-- HR transformation efforts have the greatest impact on organizational management issues -- rather than service, technology, or staff/manager job performance improvement; they have less positive impacts in two areas that organizations say are key reasons to transform: reducing/managing cost and freeing internal HR staff to focus on strategic issues.

-- Outsourcing of HR processes saw a slight overall decline between 2008 and 2009, but results show significant variations among specific groups. For example, the smallest saw a decline in HR outsourcing activity, whilst larger ones experienced a slight increase.

-- The 2009 data continue a trend we've found since we started this research: transactional HR processes -- payroll, benefits administration, HRIS -- are most likely to outsourced, whilst strategic processes -- performance appraisal, employee communications, career & succession planning -- are least likely.

-- Although American organizations are still more likely than others to outsource, they indicated a significant decline in outsourcing activity in 2009, whilst Asia Pacific organizations indicated a significant increase.

-- Respondents most often budget less than US$1M annually for HR outsourcing. The highest percentage of respondents say they anticipate increasing their HR outsourcing budget; however, that percentage has dropped from 55 percent in 2008. At the same time, many fewer say they plan to decrease their HR outsourcing budget.

Research Demographics

A total of 188 respondents completed the 2009 Global HR Transformation Survey online. More than half (55 percent) of the respondents are located in the Americas, 35 percent in Europe/Middle East/Africa (EMEA), and the remaining 10 percent in the Asia-Pacific/Australia region.

Just over half of respondent organizations (56 percent) have revenues of less than US$1 billion; 19 percent have revenues of more than US$10 billion. There was a broad mix of employee size, with 60 percent at various sizes under 10,000 employees and the remaining 40 percent larger than 10,000 employees. Respondents also reflect a broad industry distribution including: manufacturing, transportation & communication, finance, insurance and real estate as well as other services.

Three-quarters (75 percent) of all survey participants hold HR functions, 13 percent are in strategic planning and the remainder are spread among a variety of functions. Most respondents (55 percent) hold the job title of vice president/director/C-suite, and 40 percent indicate a managerial role, with the remaining spread among a variety of roles.

To download a copy of the 2009 Global HR Transformation Report, visit www.hroa.org

About ADP

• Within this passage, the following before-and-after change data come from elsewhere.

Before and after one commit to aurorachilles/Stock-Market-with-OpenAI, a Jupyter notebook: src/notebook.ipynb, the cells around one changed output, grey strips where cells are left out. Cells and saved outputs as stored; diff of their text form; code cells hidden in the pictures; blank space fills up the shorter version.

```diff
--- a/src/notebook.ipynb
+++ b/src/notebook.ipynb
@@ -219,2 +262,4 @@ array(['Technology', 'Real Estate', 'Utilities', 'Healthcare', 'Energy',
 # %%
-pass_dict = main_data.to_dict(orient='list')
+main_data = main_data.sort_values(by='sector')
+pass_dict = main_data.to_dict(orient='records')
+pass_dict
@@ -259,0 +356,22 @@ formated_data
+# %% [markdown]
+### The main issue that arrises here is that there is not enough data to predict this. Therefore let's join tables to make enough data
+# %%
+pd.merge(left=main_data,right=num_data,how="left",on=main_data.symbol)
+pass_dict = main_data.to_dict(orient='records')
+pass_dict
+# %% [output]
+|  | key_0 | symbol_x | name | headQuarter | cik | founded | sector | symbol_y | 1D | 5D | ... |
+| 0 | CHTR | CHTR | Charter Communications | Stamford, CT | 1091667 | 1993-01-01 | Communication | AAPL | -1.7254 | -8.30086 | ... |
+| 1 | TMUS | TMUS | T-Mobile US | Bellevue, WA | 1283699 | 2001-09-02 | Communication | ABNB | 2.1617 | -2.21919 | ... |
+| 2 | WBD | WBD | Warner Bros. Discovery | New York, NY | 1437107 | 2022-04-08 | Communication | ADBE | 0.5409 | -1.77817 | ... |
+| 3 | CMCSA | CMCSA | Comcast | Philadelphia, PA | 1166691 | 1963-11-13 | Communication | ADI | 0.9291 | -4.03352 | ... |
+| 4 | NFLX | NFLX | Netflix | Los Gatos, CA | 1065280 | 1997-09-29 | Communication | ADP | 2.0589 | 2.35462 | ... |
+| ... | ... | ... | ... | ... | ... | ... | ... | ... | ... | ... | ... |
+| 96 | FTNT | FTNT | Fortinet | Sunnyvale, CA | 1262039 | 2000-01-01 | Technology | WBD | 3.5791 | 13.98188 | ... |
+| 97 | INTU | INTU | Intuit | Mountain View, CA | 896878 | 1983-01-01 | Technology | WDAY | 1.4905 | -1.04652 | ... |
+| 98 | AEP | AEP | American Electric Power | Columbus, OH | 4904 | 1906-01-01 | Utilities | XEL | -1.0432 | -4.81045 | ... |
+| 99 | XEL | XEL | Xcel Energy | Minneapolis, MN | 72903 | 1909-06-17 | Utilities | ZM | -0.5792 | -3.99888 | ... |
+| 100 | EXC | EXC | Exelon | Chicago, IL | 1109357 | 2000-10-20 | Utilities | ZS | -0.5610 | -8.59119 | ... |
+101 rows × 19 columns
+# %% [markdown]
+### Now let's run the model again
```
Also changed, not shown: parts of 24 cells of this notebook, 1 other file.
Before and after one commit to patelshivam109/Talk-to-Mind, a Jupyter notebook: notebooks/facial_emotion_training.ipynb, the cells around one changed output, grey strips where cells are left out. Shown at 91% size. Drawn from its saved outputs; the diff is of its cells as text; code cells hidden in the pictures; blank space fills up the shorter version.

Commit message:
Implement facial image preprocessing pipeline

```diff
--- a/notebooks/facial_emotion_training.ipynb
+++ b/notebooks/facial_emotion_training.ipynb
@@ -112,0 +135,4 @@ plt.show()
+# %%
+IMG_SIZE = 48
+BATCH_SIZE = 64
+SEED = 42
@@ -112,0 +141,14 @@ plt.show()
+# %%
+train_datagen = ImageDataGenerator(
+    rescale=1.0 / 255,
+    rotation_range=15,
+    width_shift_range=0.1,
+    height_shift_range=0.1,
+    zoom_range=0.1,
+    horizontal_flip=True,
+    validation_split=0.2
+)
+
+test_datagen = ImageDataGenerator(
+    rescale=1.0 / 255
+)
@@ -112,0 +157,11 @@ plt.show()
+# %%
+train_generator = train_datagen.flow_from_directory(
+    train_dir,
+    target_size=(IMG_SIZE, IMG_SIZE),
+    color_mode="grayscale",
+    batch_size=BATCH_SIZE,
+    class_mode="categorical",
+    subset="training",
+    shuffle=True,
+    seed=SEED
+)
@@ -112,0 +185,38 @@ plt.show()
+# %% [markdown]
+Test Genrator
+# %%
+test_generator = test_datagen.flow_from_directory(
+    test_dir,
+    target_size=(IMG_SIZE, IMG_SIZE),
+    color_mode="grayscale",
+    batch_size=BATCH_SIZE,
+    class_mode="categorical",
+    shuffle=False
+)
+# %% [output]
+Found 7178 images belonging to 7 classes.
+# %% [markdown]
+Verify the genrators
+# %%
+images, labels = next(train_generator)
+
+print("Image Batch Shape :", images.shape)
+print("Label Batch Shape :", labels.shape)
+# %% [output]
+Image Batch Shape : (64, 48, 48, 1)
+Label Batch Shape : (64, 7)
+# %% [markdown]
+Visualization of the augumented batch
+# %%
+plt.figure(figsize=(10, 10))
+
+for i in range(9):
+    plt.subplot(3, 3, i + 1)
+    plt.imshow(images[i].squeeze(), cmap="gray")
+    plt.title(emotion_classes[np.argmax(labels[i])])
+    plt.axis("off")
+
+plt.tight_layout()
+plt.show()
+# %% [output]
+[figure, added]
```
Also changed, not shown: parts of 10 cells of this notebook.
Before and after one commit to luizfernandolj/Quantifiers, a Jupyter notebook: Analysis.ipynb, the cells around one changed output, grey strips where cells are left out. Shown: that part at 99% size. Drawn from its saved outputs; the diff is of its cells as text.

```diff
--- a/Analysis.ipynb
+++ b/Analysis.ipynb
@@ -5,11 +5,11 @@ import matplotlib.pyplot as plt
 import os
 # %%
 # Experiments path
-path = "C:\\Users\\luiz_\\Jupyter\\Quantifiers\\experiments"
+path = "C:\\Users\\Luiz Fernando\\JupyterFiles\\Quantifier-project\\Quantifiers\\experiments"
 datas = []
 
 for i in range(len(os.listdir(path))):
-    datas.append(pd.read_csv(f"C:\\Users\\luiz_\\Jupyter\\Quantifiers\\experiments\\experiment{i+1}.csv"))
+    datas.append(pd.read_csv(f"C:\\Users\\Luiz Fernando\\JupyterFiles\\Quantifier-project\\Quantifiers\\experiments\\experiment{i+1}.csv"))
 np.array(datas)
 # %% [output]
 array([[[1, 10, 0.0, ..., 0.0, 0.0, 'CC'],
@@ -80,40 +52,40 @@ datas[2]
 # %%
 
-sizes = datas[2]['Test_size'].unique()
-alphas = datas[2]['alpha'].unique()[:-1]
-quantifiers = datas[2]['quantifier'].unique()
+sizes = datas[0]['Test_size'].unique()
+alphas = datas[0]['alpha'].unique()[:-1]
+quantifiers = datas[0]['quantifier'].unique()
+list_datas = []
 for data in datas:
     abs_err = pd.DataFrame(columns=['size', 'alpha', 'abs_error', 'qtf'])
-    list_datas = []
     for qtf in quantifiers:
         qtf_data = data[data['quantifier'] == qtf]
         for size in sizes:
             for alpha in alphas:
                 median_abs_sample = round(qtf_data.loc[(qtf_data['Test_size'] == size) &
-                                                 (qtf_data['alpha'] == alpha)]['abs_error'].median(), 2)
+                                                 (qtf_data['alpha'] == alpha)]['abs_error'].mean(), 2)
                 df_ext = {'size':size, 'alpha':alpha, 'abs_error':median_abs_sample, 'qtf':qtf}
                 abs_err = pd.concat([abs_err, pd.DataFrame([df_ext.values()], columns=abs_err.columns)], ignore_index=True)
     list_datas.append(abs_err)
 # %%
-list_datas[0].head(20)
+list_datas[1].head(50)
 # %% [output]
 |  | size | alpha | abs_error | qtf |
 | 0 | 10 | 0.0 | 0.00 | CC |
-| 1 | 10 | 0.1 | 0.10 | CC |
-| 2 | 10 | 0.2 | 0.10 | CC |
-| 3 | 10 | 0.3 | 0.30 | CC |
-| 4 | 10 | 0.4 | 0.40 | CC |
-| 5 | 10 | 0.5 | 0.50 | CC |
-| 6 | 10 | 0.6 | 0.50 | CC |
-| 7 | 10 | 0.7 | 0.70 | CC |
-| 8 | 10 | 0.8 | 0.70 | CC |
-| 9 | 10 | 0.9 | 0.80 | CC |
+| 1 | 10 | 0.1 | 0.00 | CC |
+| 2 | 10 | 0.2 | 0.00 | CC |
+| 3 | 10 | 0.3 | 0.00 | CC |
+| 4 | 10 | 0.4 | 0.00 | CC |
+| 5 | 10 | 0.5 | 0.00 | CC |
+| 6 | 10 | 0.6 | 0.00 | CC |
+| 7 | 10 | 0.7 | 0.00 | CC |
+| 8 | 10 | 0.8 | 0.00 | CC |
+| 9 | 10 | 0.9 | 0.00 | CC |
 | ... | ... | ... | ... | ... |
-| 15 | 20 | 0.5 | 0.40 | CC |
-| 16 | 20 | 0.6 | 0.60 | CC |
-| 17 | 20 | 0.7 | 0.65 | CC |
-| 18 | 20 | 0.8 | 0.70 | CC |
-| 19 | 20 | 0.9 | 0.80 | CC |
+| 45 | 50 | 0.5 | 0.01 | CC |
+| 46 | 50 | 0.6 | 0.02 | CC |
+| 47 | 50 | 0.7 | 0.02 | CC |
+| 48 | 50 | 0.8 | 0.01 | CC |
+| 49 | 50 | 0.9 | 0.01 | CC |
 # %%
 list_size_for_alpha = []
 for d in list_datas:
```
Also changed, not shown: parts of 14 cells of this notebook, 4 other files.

Automatic Data Processing, Inc. (NASDAQ: ADP), with nearly $9 billion in revenue and over 585,000 clients, is one of the world's largest providers of business outsourcing solutions. Leveraging 60 years of experience, ADP offers the widest range of HR, payroll, tax and benefits administration solutions from a single source. ADP's easy-to-use solutions for employers provide superior value to organizations of all types and sizes. ADP is also a leading provider of integrated computing solutions to auto, truck, motorcycle, marine and recreational vehicle dealers throughout the world. For more information about ADP, please visit the company's Website at www.ADP.com.

About the HROA

The HROA is the definitive independent organization for all those who purchase, provide, or participate in HR transformation and outsourcing. Its mission is to educate, promote research, publish, recognize, and provide networking opportunities to foster professionalism in HR transformation and HR outsourcing around. Its membership encompasses over 7,500 HR executives, including the largest 50 buyers, the top 30 providers, the leading sourcing advisors and attorneys, and the best thought leaders in HR Transformation. The HROA brings its diverse membership together to set standards and practices, provide peer networking, and maintain a robust curriculum.

For information about the HROA, visit www.hroa.org.

(1) For the purposes of this report HR Transformation is defined as any concerted effort to change and improve HR operations, whether through outsourcing, shared services, internal reengineering or a combination of these strategies.